Why Shop at Goffle Brook Farms
- Courteous, knowledgable and professional staff
- Locally Grown Fresh Seasonal Produce
- Quality Perennials – Annuals – Herbs and Garden Plants
- Full-scale Garden Center on Premises
- Conveniently located in Ridgewood, New Jersey
- Open 7 days a week from March 15th through Christmas Eve
- Family owned and operated since May 1st, 1968
- Serving Bergen County for almost FIFTY years
What Our Customer’s Say
Really cute garden center. My boyfriend and I stopped by to get some pumpkins. They had a great variety of both small and large pumpkins. They also have a small petting zoo with goats, sheep, and a pig. They have a small variety of produce for purchase inside. We wound up sampling cider they were selling and bought that as well as it was delicious. We may go back to get more. Employees were very helpful and friendly.
Highly recommend this garden center.
This is such a great place. Goffle Brook Farm & Garden Center has friendly and helpful staff that seem to really appreciate your business. They have a great selection of plants, flowers, gardening supplies, great FRESH local produce and I am sure tons of stuff I have yet to discover. The staff is very knowledgeable and always takes the time to walk me through any garden problem or question I have.
I’ve been going to Goffle Brook Farm & Garden Center regularly for the past year since my family moved to the area and every time I go I leave happy. What more can you ask for?

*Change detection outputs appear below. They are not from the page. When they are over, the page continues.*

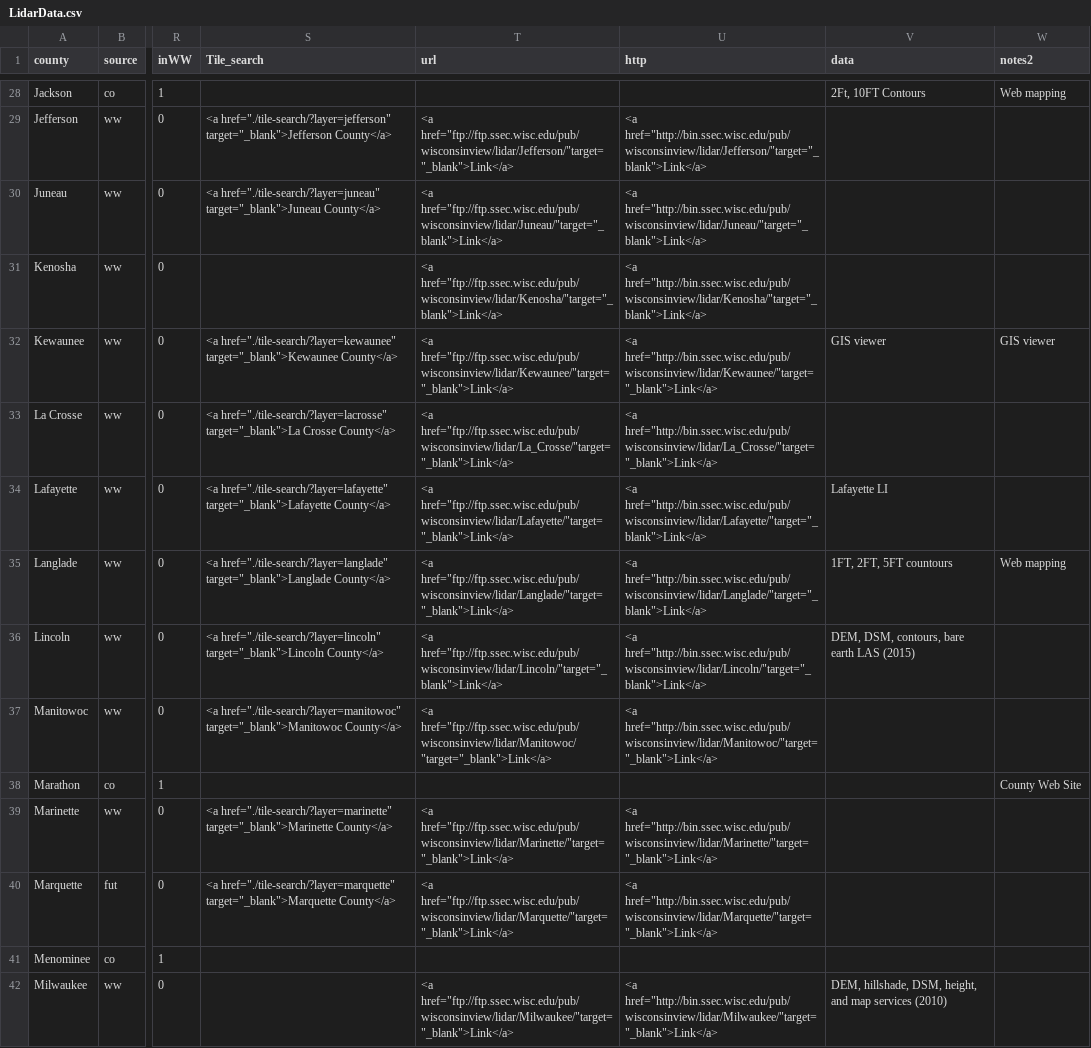
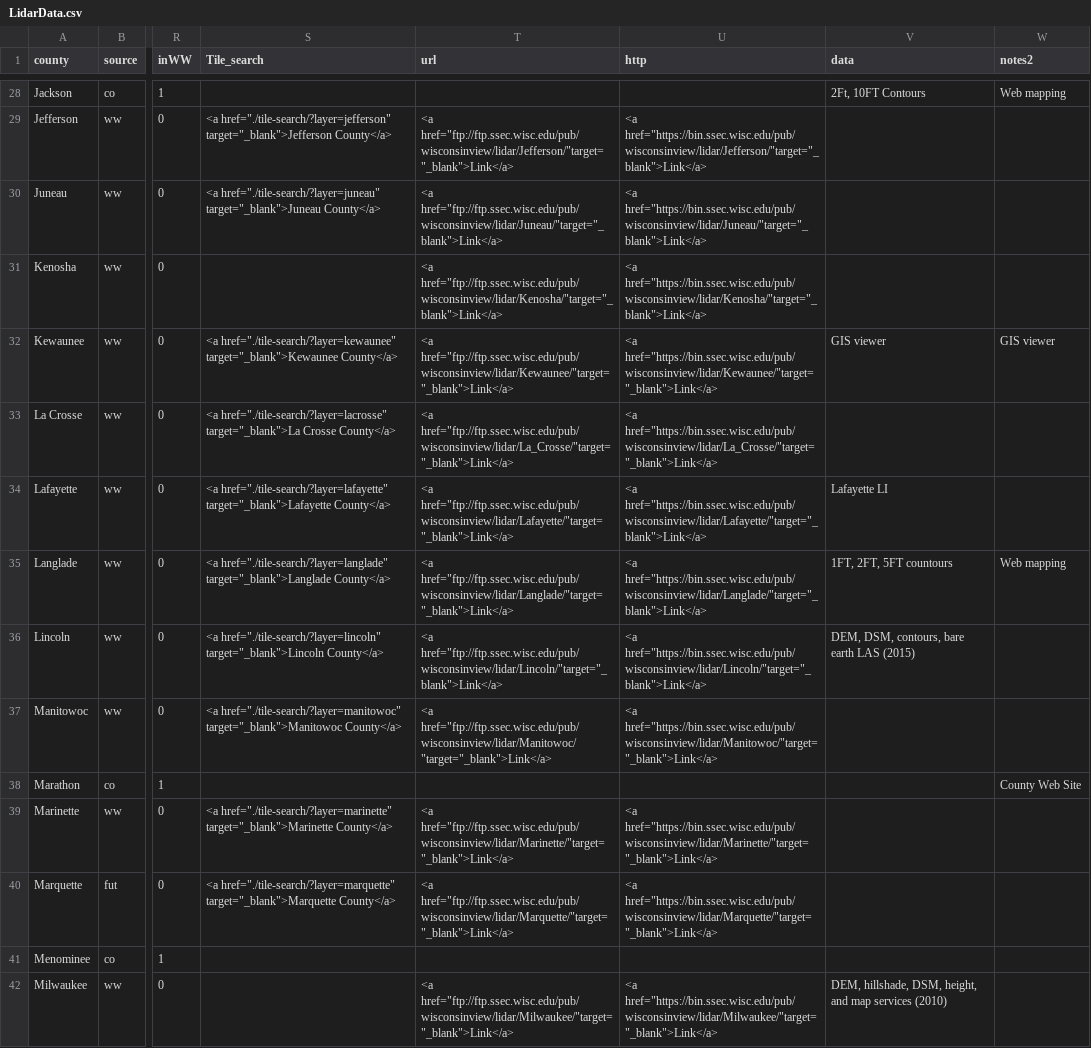
Before and after one commit to WIStCart/lidar-data-inventory, a CSV file: LidarData.csv, drawn as a sheet; only a part is shown, gaps mark what is left out; the diff covers the shown part only; the diff names each change by its address in the sheet, - before the commit and + after, or states it on an @@ line.

Commit message:
Changing Ashland tiles to "county delivery," which is preferred according to Jim G.  Also updating lidardata.csv to use https for ssec server.

```diff
--- a/LidarData.csv
+++ b/LidarData.csv
-U29 (http): <a href="http://bin.ssec.wisc.edu/pub/wisconsinview/lidar/Jefferson/"target="_blank">Link</a>
+U29 (http): <a href="https://bin.ssec.wisc.edu/pub/wisconsinview/lidar/Jefferson/"target="_blank">Link</a>
-U30 (http): <a href="http://bin.ssec.wisc.edu/pub/wisconsinview/lidar/Juneau/"target="_blank">Link</a>
+U30 (http): <a href="https://bin.ssec.wisc.edu/pub/wisconsinview/lidar/Juneau/"target="_blank">Link</a>
-U31 (http): <a href="http://bin.ssec.wisc.edu/pub/wisconsinview/lidar/Kenosha/"target="_blank">Link</a>
+U31 (http): <a href="https://bin.ssec.wisc.edu/pub/wisconsinview/lidar/Kenosha/"target="_blank">Link</a>
-U32 (http): <a href="http://bin.ssec.wisc.edu/pub/wisconsinview/lidar/Kewaunee/"target="_blank">Link</a>
+U32 (http): <a href="https://bin.ssec.wisc.edu/pub/wisconsinview/lidar/Kewaunee/"target="_blank">Link</a>
-U33 (http): <a href="http://bin.ssec.wisc.edu/pub/wisconsinview/lidar/La_Crosse/"target="_blank">Link</a>
+U33 (http): <a href="https://bin.ssec.wisc.edu/pub/wisconsinview/lidar/La_Crosse/"target="_blank">Link</a>
-U34 (http): <a href="http://bin.ssec.wisc.edu/pub/wisconsinview/lidar/Lafayette/"target="_blank">Link</a>
+U34 (http): <a href="https://bin.ssec.wisc.edu/pub/wisconsinview/lidar/Lafayette/"target="_blank">Link</a>
-U35 (http): <a href="http://bin.ssec.wisc.edu/pub/wisconsinview/lidar/Langlade/"target="_blank">Link</a>
+U35 (http): <a href="https://bin.ssec.wisc.edu/pub/wisconsinview/lidar/Langlade/"target="_blank">Link</a>
-U36 (http): <a href="http://bin.ssec.wisc.edu/pub/wisconsinview/lidar/Lincoln/"target="_blank">Link</a>
+U36 (http): <a href="https://bin.ssec.wisc.edu/pub/wisconsinview/lidar/Lincoln/"target="_blank">Link</a>
-U37 (http): <a href="http://bin.ssec.wisc.edu/pub/wisconsinview/lidar/Manitowoc/"target="_blank">Link</a>
+U37 (http): <a href="https://bin.ssec.wisc.edu/pub/wisconsinview/lidar/Manitowoc/"target="_blank">Link</a>
-U39 (http): <a href="http://bin.ssec.wisc.edu/pub/wisconsinview/lidar/Marinette/"target="_blank">Link</a>
+U39 (http): <a href="https://bin.ssec.wisc.edu/pub/wisconsinview/lidar/Marinette/"target="_blank">Link</a>
-U40 (http): <a href="http://bin.ssec.wisc.edu/pub/wisconsinview/lidar/Marquette/"target="_blank">Link</a>
+U40 (http): <a href="https://bin.ssec.wisc.edu/pub/wisconsinview/lidar/Marquette/"target="_blank">Link</a>
-U42 (http): <a href="http://bin.ssec.wisc.edu/pub/wisconsinview/lidar/Milwaukee/"target="_blank">Link</a>
+U42 (http): <a href="https://bin.ssec.wisc.edu/pub/wisconsinview/lidar/Milwaukee/"target="_blank">Link</a>
```
Also changed, not shown: 52 edited cells elsewhere in this file, 1 other file.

They will have my loyal business. I think they deserve your business too.